**YOUR TASK**. Throughout the records below, find the lines with the string "xlsx" and give how many there are, nothing else.
═══ THE DATA
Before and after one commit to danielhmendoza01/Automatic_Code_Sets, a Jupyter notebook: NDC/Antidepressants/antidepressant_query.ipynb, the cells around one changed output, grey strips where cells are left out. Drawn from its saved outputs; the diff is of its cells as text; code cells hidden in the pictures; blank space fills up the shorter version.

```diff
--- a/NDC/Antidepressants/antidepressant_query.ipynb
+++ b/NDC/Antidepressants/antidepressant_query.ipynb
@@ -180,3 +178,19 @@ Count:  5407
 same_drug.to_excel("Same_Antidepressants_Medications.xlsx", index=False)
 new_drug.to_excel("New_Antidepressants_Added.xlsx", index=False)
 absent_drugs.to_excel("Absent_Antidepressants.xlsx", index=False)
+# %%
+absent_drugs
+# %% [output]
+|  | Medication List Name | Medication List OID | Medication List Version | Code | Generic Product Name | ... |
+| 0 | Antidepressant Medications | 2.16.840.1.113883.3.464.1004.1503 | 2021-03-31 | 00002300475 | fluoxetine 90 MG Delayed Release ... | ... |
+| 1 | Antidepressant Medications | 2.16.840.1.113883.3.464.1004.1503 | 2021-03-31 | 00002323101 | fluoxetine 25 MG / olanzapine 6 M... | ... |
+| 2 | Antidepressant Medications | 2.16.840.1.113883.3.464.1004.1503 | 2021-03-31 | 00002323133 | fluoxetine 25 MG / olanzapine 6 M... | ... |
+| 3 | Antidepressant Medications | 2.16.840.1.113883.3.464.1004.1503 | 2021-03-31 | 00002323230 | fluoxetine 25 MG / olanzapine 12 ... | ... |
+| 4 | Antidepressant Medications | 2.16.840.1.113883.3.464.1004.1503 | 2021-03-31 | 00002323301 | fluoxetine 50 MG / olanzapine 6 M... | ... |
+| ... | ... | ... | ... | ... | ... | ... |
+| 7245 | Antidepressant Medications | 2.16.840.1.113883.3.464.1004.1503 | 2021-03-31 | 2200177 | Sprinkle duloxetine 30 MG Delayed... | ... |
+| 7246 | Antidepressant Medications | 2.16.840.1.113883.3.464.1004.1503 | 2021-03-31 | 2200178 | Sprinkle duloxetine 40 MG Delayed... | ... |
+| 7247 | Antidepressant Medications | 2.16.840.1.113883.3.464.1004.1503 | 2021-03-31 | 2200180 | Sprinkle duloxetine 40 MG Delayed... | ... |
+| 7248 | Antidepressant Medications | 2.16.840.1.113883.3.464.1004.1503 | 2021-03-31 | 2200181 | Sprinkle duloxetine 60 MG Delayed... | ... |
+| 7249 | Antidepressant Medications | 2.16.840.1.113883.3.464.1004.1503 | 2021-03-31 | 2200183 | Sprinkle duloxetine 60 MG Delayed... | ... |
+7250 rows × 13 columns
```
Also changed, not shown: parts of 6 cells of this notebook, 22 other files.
══════
**SOLUTION TO THE PROBLEM**. 3